* _Description of the task_: With images excluded, write out each entry below exactly as given.

::: Data records :::

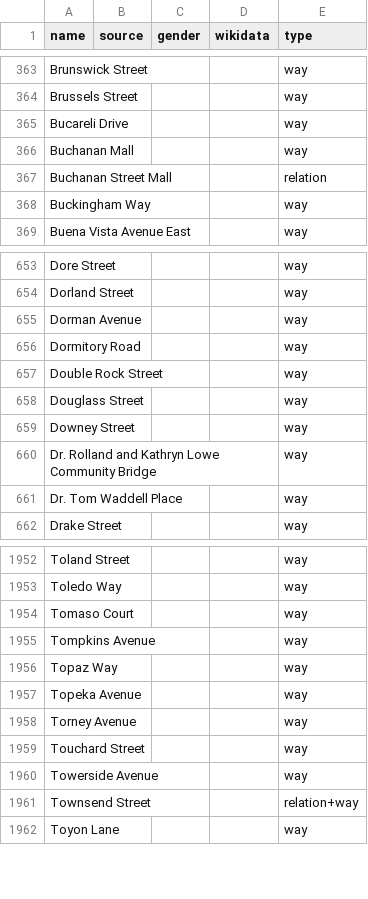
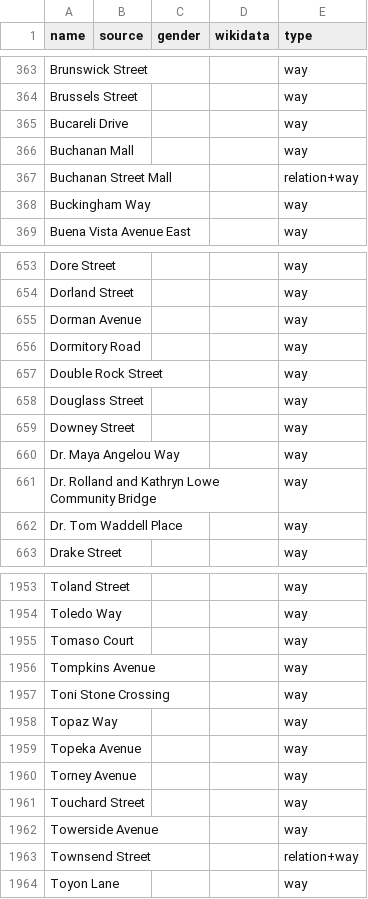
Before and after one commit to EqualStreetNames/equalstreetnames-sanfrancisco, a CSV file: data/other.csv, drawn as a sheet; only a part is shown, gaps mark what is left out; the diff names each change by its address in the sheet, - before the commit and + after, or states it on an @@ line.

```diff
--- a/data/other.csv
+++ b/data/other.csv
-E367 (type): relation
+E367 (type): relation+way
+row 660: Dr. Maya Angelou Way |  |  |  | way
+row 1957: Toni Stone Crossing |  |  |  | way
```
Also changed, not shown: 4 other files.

:::

* _Output for this exercise_:
Before and after one commit to EqualStreetNames/equalstreetnames-sanfrancisco, a CSV file: data/other.csv, drawn as a sheet; only a part is shown, gaps mark what is left out; the diff names each change by its address in the sheet, - before the commit and + after, or states it on an @@ line.

```diff
--- a/data/other.csv
+++ b/data/other.csv
-E367 (type): relation
+E367 (type): relation+way
+row 660: Dr. Maya Angelou Way |  |  |  | way
+row 1957: Toni Stone Crossing |  |  |  | way
```
Also changed, not shown: 4 other files.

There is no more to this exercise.